  • How CPSC Late Reporting Penalty Trends Are Evolving

    Eric Rubel

    Dollar amounts of U.S. Consumer Product Safety Commission prelitigation settlements have increased over the past five years, as most recently shown by a record settlement with Polaris Industries for alleged reporting violations related to three recalls. But this track record has not been matched in recently litigated cases, say attorneys with Arnold & Porter.

  • Opinion

    Gorsuch's 1st Year Shows He Is A Conservative Activist

    Elliot Mincberg

    In his first year on the U.S. Supreme Court, Justice Neil Gorsuch has proven to be a narrow-minded elitist who consistently votes in favor of corporations and the powerful, acting to roll back protections for workers, consumers, LGBTQ individuals and other marginalized communities, says Elliot Mincberg of People for the American Way.

  • Food Advertising: Don’t Wing It, Or You Will Face The Heat

    Steven Steinborn

    Companies can’t always take preemptive action to avoid every potential false advertising lawsuit.
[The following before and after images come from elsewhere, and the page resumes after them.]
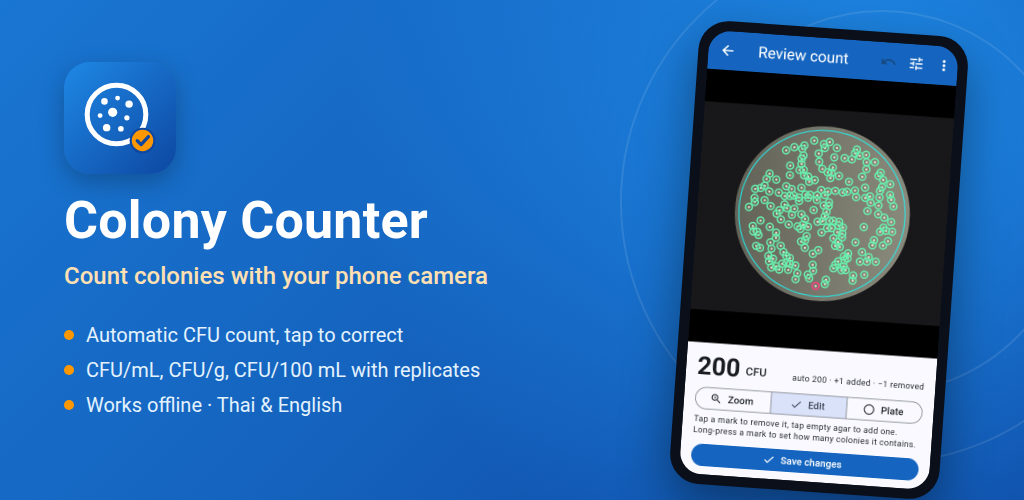
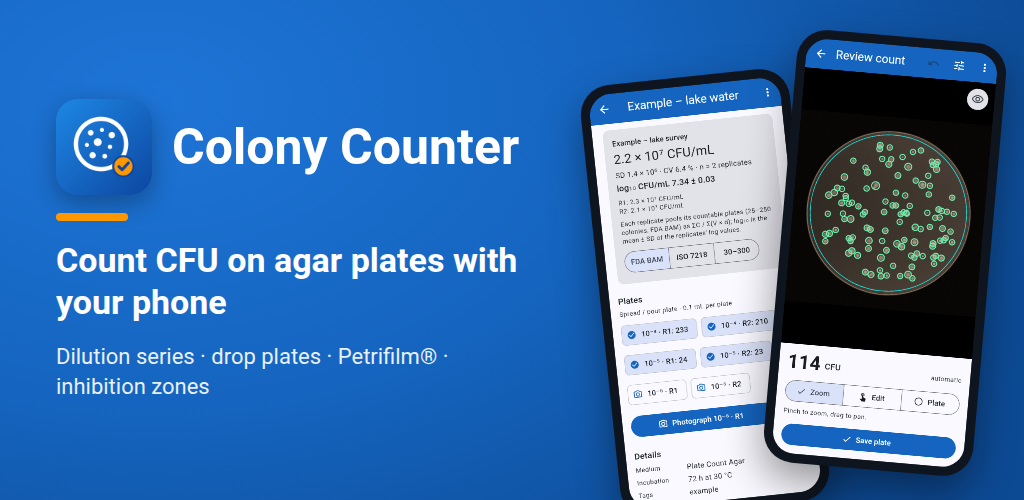
Store listing for production: texts, captioned screenshots, feature graphics (en, th)
Screenshots and feature graphics are made from real app screens by
store/design/make_graphics.js; the promo video now uses the current app.

Claude-Session: https://claude.ai/code/session_013WNfbaSmQnQdX1yWFUj4EG

diff --git a/store/video/promo.html b/store/video/promo.html
@@ -6,11 +6,11 @@ html,body{margin:0;background:#0D47A1}
  background:radial-gradient(circle at 80% 15%,#1E88E5 0,transparent 55%),linear-gradient(135deg,#1976D2,#1565C0 45%,#0D47A1)}
 .ring{position:absolute;border-radius:50%;border:3px solid rgba(255,255,255,.08)}
 .abs{position:absolute}
-#phone{left:390px;top:106px;width:500px;height:867px;border-radius:58px;background:#0a0f1a;box-shadow:0 30px 80px rgba(0,0,0,.45)}
-#screen{position:absolute;left:14px;top:14px;width:472px;height:839px;border-radius:46px;overflow:hidden;background:#000}
-#screen img.shot{position:absolute;top:0;width:472px;height:839px}
-#strip{position:absolute;top:0;left:0;height:839px}
-.pane{position:absolute;top:0;width:472px;height:839px;background:#fff;overflow:hidden}
+#phone{left:420px;top:80px;width:440px;height:921px;border-radius:54px;background:#0a0f1a;box-shadow:0 30px 80px rgba(0,0,0,.45)}
+#screen{position:absolute;left:14px;top:14px;width:412px;height:893px;border-radius:42px;overflow:hidden;background:#000}
+#screen img.shot{position:absolute;top:0;width:412px;height:893px}
+#strip{position:absolute;top:0;left:0;height:893px}
+.pane{position:absolute;top:0;width:412px;height:893px;background:#fff;overflow:hidden}
 #cap{left:1010px;width:800px;top:0;height:1080px}
 .capbox{position:absolute;left:0;width:800px}
 .kick{display:inline-block;background:#FF9800;color:#2B1700;font-weight:700;font-size:26px;padding:6px 18px;border-radius:30px;margin-bottom:26px}
@@ -43,7 +43,8 @@ html,body{margin:0;background:#0D47A1}
 </div>
 <script>
 const LANG = new URLSearchParams(location.search).get('lang') || 'en';
-const DIR = LANG === 'th' ? 'th-TH' : 'en-US';
+// Real app screens (360 × 780 at 2×), made by app/test/manual.
+const DIR = 'screens/' + (LANG === 'th' ? 'th' : 'en');
 const TXT = {
  en: {
   tag: 'Count colonies with your phone camera',
@@ -51,13 +52,13 @@ const TXT = {
   out: ['Free', 'No ads', 'Works offline', 'Thai & English'],
   scenes: [
    ['Snap a plate', 'Colonies are found and counted automatically, in seconds.'],
-   ['Check and correct', 'Tap to add or remove a colony. You stay in control of every count.'],
-   ['Every plate in order', 'Saved with its sample, dilution and replicate.'],
+   ['Check and correct', 'Switch to Edit, then tap to add or remove a colony. You stay in control.'],
    ['CFU/mL, CFU/g, CFU/100 mL', 'Mean ± SD and log₁₀ from replicates, following FDA BAM or ISO 7218.'],
-   ['Compare over time', 'Time-kill and growth curves, ready to share.'],
-   ['Time-lapse', 'Follow colonies as they appear and grow.'],
+   ['Compare over time', 'Log reduction and time-kill or growth curves, ready to share.'],
    ['Several plates, one photo', 'Each plate is found for you, then counted one by one.'],
-   ['Know your accuracy', 'Compare automatic counts with the counts you checked.'],
+   ['Drop plates', 'Every drop is found, with a drop table and a 95 % interval.'],
+   ['Inhibition zones (beta)', 'Zone diameters in mm, checked against your own calliper.'],
+   ['Try it right away', 'Built-in example data and a picture manual for every feature.'],
   ]},
  th: {
   tag: 'นับโคโลนีแบคทีเรียด้วยกล้องโทรศัพท์',
@@ -65,16 +66,16 @@ const TXT = {
   out: ['ฟรี', 'ไม่มีโฆษณา', 'ใช้งานออฟไลน์', 'ภาษาไทยและอังกฤษ'],
   scenes: [
    ['ถ่ายภาพเพลต', 'แอปหาและนับโคโลนีให้อัตโนมัติ ภายในไม่กี่วินาที'],
-   ['ตรวจและแก้ไขได้', 'แตะเพื่อเพิ่มหรือลบโคโลนี ทุกผลนับอยู่ในการควบคุมของคุณ'],
-   ['ทุกเพลตเป็นระเบียบ', 'บันทึกพร้อมตัวอย่าง ระดับการเจือจาง และซ้ำที่'],
+   ['ตรวจและแก้ไขได้', 'เลือก แก้ไข แล้วแตะเพื่อเพิ่มหรือลบโคโลนี ทุกผลนับอยู่ในการควบคุมของคุณ'],
    ['CFU/mL, CFU/g, CFU/100 mL', 'ค่าเฉลี่ย ± SD และ log₁₀ จากค่าซ้ำ ตาม FDA BAM หรือ ISO 7218'],
-   ['เปรียบเทียบตามเวลา', 'กราฟ time-kill และกราฟการเจริญ พร้อมแชร์'],
-   ['ไทม์แลปส์', 'ติดตามโคโลนีที่เกิดขึ้นใหม่และขยายขนาดตามเวลา'],
+   ['เปรียบเทียบตามเวลา', 'log reduction และกราฟ time-kill หรือกราฟการเจริญ พร้อมแชร์'],
    ['หลายเพลตในภาพเดียว', 'แอปหาแต่ละเพลตให้ แล้วนับทีละเพลต'],
-   ['รู้ความแม่นยำ', 'เทียบผลนับอัตโนมัติกับผลที่คุณตรวจแล้ว'],
+   ['ดรอปเพลต', 'หาทุกหยดให้ พร้อมตารางหยดและช่วงความเชื่อมั่น 95 %'],
+   ['โซนยับยั้ง (เบต้า)', 'วัดเส้นผ่านศูนย์กลางโซนเป็นมม. เทียบกับเวอร์เนียร์ของคุณ'],
+   ['ลองใช้ได้ทันที', 'มีข้อมูลสาธิตในตัว และคู่มือภาพครบทุกฟีเจอร์'],
   ]},
 }[LANG];
-const SHOTS = ['1-review', '2-plates', '4-sample-detail', '5-compare', '6-timelapse', '8-multi-plate', '7-accuracy'];
+const SHOTS = ['count-8-edit', 'examples-3-result', 'examples-4-compare', 'multi-3-found', 'drops-22-table', 'zones-10-review', 'examples-1-plates'];
 
 // Timeline (seconds)
 const T_INTRO = 3.4, T_HERO = 7.0, T_SHOT = 3.9, T_SLIDE = 0.55, T_OUTRO = 5.0;
@@ -88,16 +89,14 @@ const easeOut = x => 1 - Math.pow(1 - clamp(x), 3);
 const $ = id => document.getElementById(id);
 
 // Panes: hero (canvas) + one pane per screenshot, laid out side by side.
-const W = 472, H = 839;
+const W = 412, H = 893;
 const strip = $('strip');
 const hero = document.createElement('div'); hero.className = 'pane'; hero.id = 'hero';
-hero.innerHTML = '<canvas width="944" height="1678" style="width:472px;height:839px"></canvas><div id="status"></div><div id="count"><b>0</b><span></span></div>';
+hero.innerHTML = '<canvas width="824" height="1786" style="width:412px;height:893px"></canvas><div id="status"></div><div id="count"><b>0</b><span></span></div>';
 strip.appendChild(hero);
 SHOTS.forEach((s, i) => {
  const p = document.createElement('div'); p.className = 'pane'; p.style.left = (i + 1) * W + 'px';
- // Screenshots are 1080x1920; the screen is a little taller, so pin to the top
- // and fill below with the app's bottom colour.
- p.innerHTML = `<img class="shot" src="${DIR}/${s}.png" style="height:${W * 1920 / 1080}px">`;
+ p.innerHTML = `<img class="shot" src="${DIR}/${s}.jpg">`;
  strip.appendChild(p);
 });
 $('itag').textContent = TXT.tag; $('otag').textContent = TXT.tag;
@@ -120,7 +119,7 @@ function drawHero(p) { // p = progress 0..1 of the counting animation
  const sc = 2; ctx.setTransform(sc, 0, 0, sc, 0, 0);
  ctx.fillStyle = '#000'; ctx.fillRect(0, 0, W, H);
  // Fit the plate (circle) to the screen width with a margin.
- const R = 210, cx = W / 2, cy = H / 2 - 20;
+ const R = 190, cx = W / 2, cy = H / 2 - 20;
  const k = R / col.r;
  ctx.save(); ctx.beginPath(); ctx.arc(cx, cy, R + 26, 0, Math.PI * 2); ctx.clip();
  ctx.drawImage(img, cx - col.cx * k, cy - col.cy * k, img.width * k, img.height * k);

diff --git a/store/design/make_graphics.js b/store/design/make_graphics.js
@@ -1,0 +1,76 @@
+// Makes the Play Store phone screenshots (1080 × 1920) and feature graphics
+// (1024 × 500) in English and Thai from real app screens.
+//   node make_graphics.js <raw screens folder>
+// The raw screens are the manual's unannotated PNGs (<name>.<lang>.png, made by
+// app/test/manual: MANUAL_OUT=<folder> flutter test test/manual/<chapter>_manual.dart).
+const { chromium } = require('playwright');
+const path = require('path'), fs = require('fs');
+
+const raw = path.resolve(process.argv[2]);
+const store = path.resolve(__dirname, '..');
+// Order = order in the listing. h: headline, s: subline, n: footnote.
+const SHOTS = [
+  ['count-2-result', {
+    en: { h: 'Count colonies from a photo', s: 'Automatic count, then check it on the photo' },
+    th: { h: 'นับโคโลนีจากภาพถ่าย', s: 'นับอัตโนมัติ แล้วตรวจผลบนภาพได้ทันที' } }],
+  ['examples-3-result', {
+    en: { h: 'CFU/mL from a dilution series', s: 'Replicates, mean ± SD and log₁₀ CFU/mL' },
+    th: { h: 'CFU/mL จากชุดการเจือจาง', s: 'ค่าซ้ำ ค่าเฉลี่ย ± SD และ log₁₀ CFU/mL' } }],
+  ['examples-4-compare', {
+    en: { h: 'Compare conditions', s: 'Log reduction, % kill and time-kill curves' },
+    th: { h: 'เปรียบเทียบสภาวะการทดลอง', s: 'log reduction อัตราการฆ่า และกราฟ time-kill' } }],
+  ['multi-3-found', {
+    en: { h: 'Several plates in one photo', s: 'Each plate is found, counted and saved' },
+    th: { h: 'หลายเพลตในภาพเดียว', s: 'หา นับ และบันทึกทีละเพลต' } }],
+  ['drops-22-table', {
+    en: { h: 'Drop plates (Miles–Misra)', s: 'Every drop found, with a drop table and 95 % interval' },
+    th: { h: 'ดรอปเพลต (Miles–Misra)', s: 'หาทุกหยด พร้อมตารางหยดและช่วงความเชื่อมั่น 95 %' } }],
+  ['petrifilm-8-gas', {
+    en: { h: 'Petrifilm® dry films', s: 'E. coli, coliforms, gas bubbles and more',
+          n: 'Petrifilm is a trademark of Neogen Corporation. Not made or endorsed by Neogen.' },
+    th: { h: 'แผ่นฟิล์มแห้ง Petrifilm®', s: 'อี. โคไล โคลิฟอร์ม ฟองแก๊ส และอื่น ๆ',
+          n: 'Petrifilm เป็นเครื่องหมายการค้าของ Neogen Corporation แอปนี้ไม่ได้จัดทำหรือรับรองโดย Neogen' } }],
+  ['zones-10-review', {
+    en: { h: 'Inhibition zones (beta)', s: 'Zone diameters in mm, checked against your calliper' },
+    th: { h: 'โซนยับยั้ง (เบต้า)', s: 'วัดเส้นผ่านศูนย์กลางโซนเป็นมิลลิเมตร เทียบกับเวอร์เนียร์ของคุณ' } }],
+  ['examples-1-plates', {
+    en: { h: 'Try it now with examples', s: 'Built-in example data and a picture manual' },
+    th: { h: 'ลองใช้ได้ทันทีด้วยข้อมูลสาธิต', s: 'มีข้อมูลสาธิตในตัว พร้อมคู่มือภาพทุกฟีเจอร์' } }],
+];
+const FEATURE = {
+  en: { t: 'Count CFU on agar plates with your phone', s: 'Dilution series · drop plates · Petrifilm® · inhibition zones' },
+  th: { t: 'นับโคโลนี (CFU) บนจานเพาะเชื้อด้วยโทรศัพท์', s: 'ชุดการเจือจาง · ดรอปเพลต · Petrifilm® · โซนยับยั้ง' },
+};
+
+(async () => {
+  const b = await chromium.launch({ executablePath: process.env.CHROMIUM || '/opt/pw-browsers/chromium-1194/chrome-linux/chrome' });
+  for (const lang of ['en', 'th']) {
+    const tag = lang === 'en' ? 'en-US' : 'th-TH';
+    const outDir = path.join(store, 'screenshots', tag);
+    fs.mkdirSync(outDir, { recursive: true });
+    for (const f of fs.readdirSync(outDir)) if (f.endsWith('.png')) fs.unlinkSync(path.join(outDir, f));
+    const page = await b.newPage({ viewport: { width: 1080, height: 1920 } });
+    for (const [i, [shot, text]] of SHOTS.entries()) {
+      const img = path.join(raw, `${shot}.${lang}.png`);
+      if (!fs.existsSync(img)) throw new Error(`missing ${img}`);
+      const q = new URLSearchParams({ lang, img: 'file://' + img, ...text[lang] });
+      await page.goto('file://' + path.join(__dirname, 'frame.html') + '?' + q);
+      await page.waitForFunction(() => document.getElementById('img').complete && document.fonts.status === 'loaded');
+      const out = path.join(outDir, `${i + 1}-${shot.split('-')[0]}.png`);
+      await page.screenshot({ path: out });
+      console.log(out);
+    }
+    await page.close();
+    const fp = await b.newPage({ viewport: { width: 1024, height: 500 } });
+    const q = new URLSearchParams({ lang, ...FEATURE[lang],
+      a: 'file://' + path.join(raw, `examples-3-result.${lang}.png`),
+      b: 'file://' + path.join(raw, `count-2-result.${lang}.png`) });
+    await fp.goto('file://' + path.join(__dirname, 'feature.html') + '?' + q);
+    await fp.waitForFunction(() => [...document.images].every(i => i.complete) && document.fonts.status === 'loaded');
+    const out = path.join(store, 'graphics', `feature-graphic-${lang}.png`);
+    await fp.screenshot({ path: out });
+    console.log(out);
+    await fp.close();
+  }
+  await b.close();
+})().catch(e => { console.error('FAILED', e.message); process.exit(1); });

diff --git a/store/design/frame.html b/store/design/frame.html
@@ -1,0 +1,42 @@
+<!doctype html>
+<html><head><meta charset="utf-8">
+<style>
+/* Play Store phone screenshot: 1080 × 1920, a headline over a phone showing
+   a real app screen. Parameters come from the URL (see make_graphics.js). */
+@font-face { font-family: Roboto; src: url(../../app/assets/fonts/Roboto-Regular.ttf); }
+@font-face { font-family: Roboto; font-weight: 500; src: url(../../app/assets/fonts/Roboto-Medium.ttf); }
+@font-face { font-family: Roboto; font-weight: 700; src: url(../../app/assets/fonts/Roboto-Bold.ttf); }
+@font-face { font-family: PlexThai; src: url(../../app/assets/fonts/IBMPlexSansThai-Regular.ttf); }
+@font-face { font-family: PlexThai; font-weight: 500; src: url(../../app/assets/fonts/IBMPlexSansThai-Medium.ttf); }
+@font-face { font-family: PlexThai; font-weight: 700; src: url(../../app/assets/fonts/IBMPlexSansThai-Bold.ttf); }
+@font-face { font-family: Sym; src: url(../../app/assets/fonts/ColonySymbols-Regular.ttf); }
+:root { --blue: #1565c0; --blue-deep: #0d4a94; --orange: #ff9800; --frame: #0f151f; }
+* { margin: 0; box-sizing: border-box; }
+html, body { width: 1080px; height: 1920px; overflow: hidden; }
+body { font-family: Roboto, PlexThai, Sym, sans-serif; color: #fff;
+  background: radial-gradient(120% 70% at 50% 0%, #1e74d6 0%, var(--blue) 45%, var(--blue-deep) 100%); }
+.head { position: absolute; top: 96px; left: 80px; right: 80px; text-align: center; }
+.bar { width: 96px; height: 10px; border-radius: 5px; background: var(--orange); margin: 0 auto 36px; }
+h1 { font-size: 78px; line-height: 1.12; font-weight: 700; letter-spacing: -0.5px; }
+p { margin-top: 22px; font-size: 40px; line-height: 1.3; font-weight: 400; opacity: .9; }
+:lang(th) h1 { font-size: 74px; line-height: 1.25; }
+.phone { position: absolute; left: 50%; bottom: 56px; transform: translateX(-50%);
+  width: 640px; padding: 20px; border-radius: 66px; background: var(--frame);
+  box-shadow: 0 30px 80px rgba(0,0,0,.35), inset 0 0 0 3px #2a3442; }
+.phone img { display: block; width: 100%; border-radius: 48px; }
+.note { position: absolute; left: 0; right: 0; bottom: 18px; text-align: center;
+  font-size: 22px; opacity: .85; text-shadow: 0 1px 4px rgba(0,0,0,.5); }
+</style></head>
+<body>
+<div class="head"><div class="bar"></div><h1 id="h"></h1><p id="s"></p></div>
+<div class="phone"><img id="img" alt=""></div>
+<div class="note" id="n"></div>
+<script>
+const q = new URLSearchParams(location.search);
+document.documentElement.lang = q.get('lang') || 'en';
+document.getElementById('h').textContent = q.get('h');
+document.getElementById('s').textContent = q.get('s') || '';
+document.getElementById('n').textContent = q.get('n') || '';
+document.getElementById('img').src = q.get('img');
+</script>
+</body></html>

diff --git a/store/design/feature.html b/store/design/feature.html
@@ -1,0 +1,50 @@
+<!doctype html>
+<html><head><meta charset="utf-8">
+<style>
+/* Play Store feature graphic: 1024 × 500. Key content stays clear of the
+   edges (Play may crop or overlay a play button in the middle). */
+@font-face { font-family: Roboto; font-weight: 700; src: url(../../app/assets/fonts/Roboto-Bold.ttf); }
+@font-face { font-family: Roboto; src: url(../../app/assets/fonts/Roboto-Regular.ttf); }
+@font-face { font-family: PlexThai; font-weight: 700; src: url(../../app/assets/fonts/IBMPlexSansThai-Bold.ttf); }
+@font-face { font-family: PlexThai; src: url(../../app/assets/fonts/IBMPlexSansThai-Regular.ttf); }
+@font-face { font-family: Sym; src: url(../../app/assets/fonts/ColonySymbols-Regular.ttf); }
+* { margin: 0; box-sizing: border-box; }
+html, body { width: 1024px; height: 500px; overflow: hidden; }
+body { font-family: Roboto, PlexThai, Sym, sans-serif; color: #fff;
+  background: radial-gradient(90% 120% at 15% 20%, #1e74d6 0%, #1565c0 50%, #0d4a94 100%); }
+.left { position: absolute; left: 56px; top: 0; bottom: 0; width: 480px;
+  display: flex; flex-direction: column; justify-content: center; gap: 18px; }
+.brand { display: flex; align-items: center; gap: 20px; }
+.brand img { width: 96px; height: 96px; border-radius: 22px; box-shadow: 0 8px 24px rgba(0,0,0,.3); }
+h1 { font-size: 50px; font-weight: 700; line-height: 1.05; }
+h2 { font-size: 34px; font-weight: 700; line-height: 1.25; }
+:lang(th) h2 { font-size: 30px; line-height: 1.35; }
+p { font-size: 22px; opacity: .9; line-height: 1.35; }
+.bar { width: 72px; height: 8px; border-radius: 4px; background: #ff9800; }
+.phones { position: absolute; right: 24px; top: 36px; width: 400px; height: 600px; }
+.phone { position: absolute; width: 210px; padding: 9px; border-radius: 30px; background: #0f151f;
+  box-shadow: 0 18px 40px rgba(0,0,0,.4); }
+.phone img { display: block; width: 100%; border-radius: 22px; }
+.p1 { left: 0; top: 40px; transform: rotate(-6deg); }
+.p2 { left: 180px; top: 0; transform: rotate(5deg); }
+</style></head>
+<body>
+<div class="left">
+  <div class="brand"><img src="../../app/assets/icon/icon-256.png" alt=""><h1>Colony Counter</h1></div>
+  <div class="bar"></div>
+  <h2 id="t"></h2>
+  <p id="s"></p>
+</div>
+<div class="phones">
+  <div class="phone p1"><img id="a" alt=""></div>
+  <div class="phone p2"><img id="b" alt=""></div>
+</div>
+<script>
+const q = new URLSearchParams(location.search);
+document.documentElement.lang = q.get('lang');
+document.getElementById('t').textContent = q.get('t');
+document.getElementById('s').textContent = q.get('s');
+document.getElementById('a').src = q.get('a');
+document.getElementById('b').src = q.get('b');
+</script>
+</body></html>

diff --git a/store/README.md b/store/README.md
@@ -26,10 +26,17 @@ answer to each form. Work through the checklist from top to bottom.
 | App bundle | CI artifact **colony-counter-aab** → `app-release.aab` | signed with the upload key |
 | Privacy policy | `app/web/privacy.html`, published with the web version | public URL |
 
-Screenshots, in order: review a count · plate list · samples · sample result with
-replicates · comparison (time-kill chart) · time-lapse · counting accuracy · several
-plates in one photo. They come from the web build with demo data and look the same
-as the Android app (same Flutter interface).
+Screenshots, in order (each a real app screen under a headline, English and Thai):
+count a plate · CFU/mL from a dilution series · compare conditions (time-kill chart) ·
+several plates in one photo · drop plates · Petrifilm® dry films (with the Neogen
+trademark note) · inhibition zones (beta) · built-in examples and picture manual.
+
+To make them again after the app changes (and the two feature graphics):
+1. Render the app screens with the manual's chapters, unannotated:
+   `cd app; for c in examples count drops petrifilm zones multi; do MANUAL_OUT=/tmp/raw flutter test test/manual/${c}_manual.dart; done`
+2. `cd store/design; node make_graphics.js /tmp/raw` (Playwright with Chromium).
+   The headlines and the screen for each image are at the top of `make_graphics.js`;
+   the layout is `frame.html` (screenshots) and `feature.html` (feature graphic).
 
 Tablet screenshots are optional; without them the listing is shown as a phone app.
 
@@ -52,8 +59,9 @@ allows 8 phone screenshots per language.
 ## Promo video (optional)
 
 `video/colony-counter-promo-en.mp4` and `video/colony-counter-promo-th.mp4`: 43 s,
-1920 × 1080, no voice or music. The video shows the colony count on a real demo
-photo, then the store screenshots with captions.
+1920 × 1080, no voice or music. The video shows the colony count on a demo photo,
+then seven real app screens with captions: check and correct, CFU/mL, compare, several
+plates, drop plates, inhibition zones, examples and manual.
 
 Play takes a **YouTube link**, not a file:
 1. Upload each video to YouTube (studio.youtube.com → Create → Upload videos).
@@ -65,9 +73,10 @@ Play takes a **YouTube link**, not a file:
 3. Play Console → Main store listing → **Video** → paste the English link.
    In the Thai (th-TH) translation, paste the Thai link.
 
-To rebuild the video after the screenshots change, run `node render.js en video
+To rebuild the video after the app changes, copy the new app screens (step 1 above) to
+`video/screens/<en|th>/<name>.jpg`, then run `node render.js en video
 colony-counter-promo-en.mp4` (and `th`) in `video/`. It needs Playwright with
-Chromium and ffmpeg. The captions are in `video/promo.html`.
+Chromium and ffmpeg. The captions and the list of screens are in `video/promo.html`.
 
 ## Before you start
 

diff --git a/store/listing/en-US.md b/store/listing/en-US.md
@@ -12,15 +12,19 @@ Colony Counter – CFU counting
 Count bacterial colonies (CFU) on agar plates with your phone camera.
 ```
 
-## Full description (3130/4000 characters)
+## Full description (3437/4000 characters)
 
 ```
 Colony Counter counts bacterial and fungal colonies on agar plates from a photo, and turns plate counts into CFU/mL, CFU/g or CFU/100 mL. Built for microbiology research and teaching labs.
 
+START IN A MINUTE
+• Built-in example plates, samples and a time-kill comparison: try every feature before you count your own plates, then remove them with one tap.
+• A step-by-step picture manual for every feature, in Thai and English (menu → User manual).
+
 HOW IT WORKS
 • Photograph a plate. A guide circle and live checks for level, focus and glare help you take a good photo.
 • The app finds the dish and counts the colonies automatically, splitting touching colonies and estimating clusters.
-• Check the count on the photo: tap to remove or add a colony, long-press to set a cluster size. Undo any change.
+• Check the count on the photo: switch to Edit, tap to remove or add a colony, long-press to set a cluster size. Undo any change.
 
 RESULTS YOU CAN USE
 • CFU/mL from a dilution series, with the FDA BAM (25–250), ISO 7218 (10–300) or 30–300 counting rules.
@@ -49,7 +53,7 @@ TRUST THE COUNT
 
 RECORDS AND EXPORT
 • Sample plans, experiment details (strain, medium, batch, incubation, operator, tags) and search.
-• Print QR plate labels and scan them to fill in the sample.
+• Print QR plate labels (A4, 3 × 8 labels of 70 × 37 mm) and scan them to fill in the sample.
 • Export CSV (plates, samples, every colony, zones), annotated photos, full backups, and training data for your own models.
 
 PRIVATE AND OFFLINE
But a New York federal court's recent decision in Borenkoff v. Buffalo Wild Wings demonstrates that effective marketing and minimizing risk are entirely compatible objectives, say attorneys with Hogan Lovells.

  • What Makes CPSC's Polaris Settlement Special

    Heather Bramble

    For members of industry, consumer advocates and those worried about partisan deadlock, the recent settlement between Polaris Industries and the U.S. Consumer Product Safety Commission may provide some faith in how the CPSC fulfills its important mission to keep consumers safe, says Heather Capell Bramble of Venable LLP.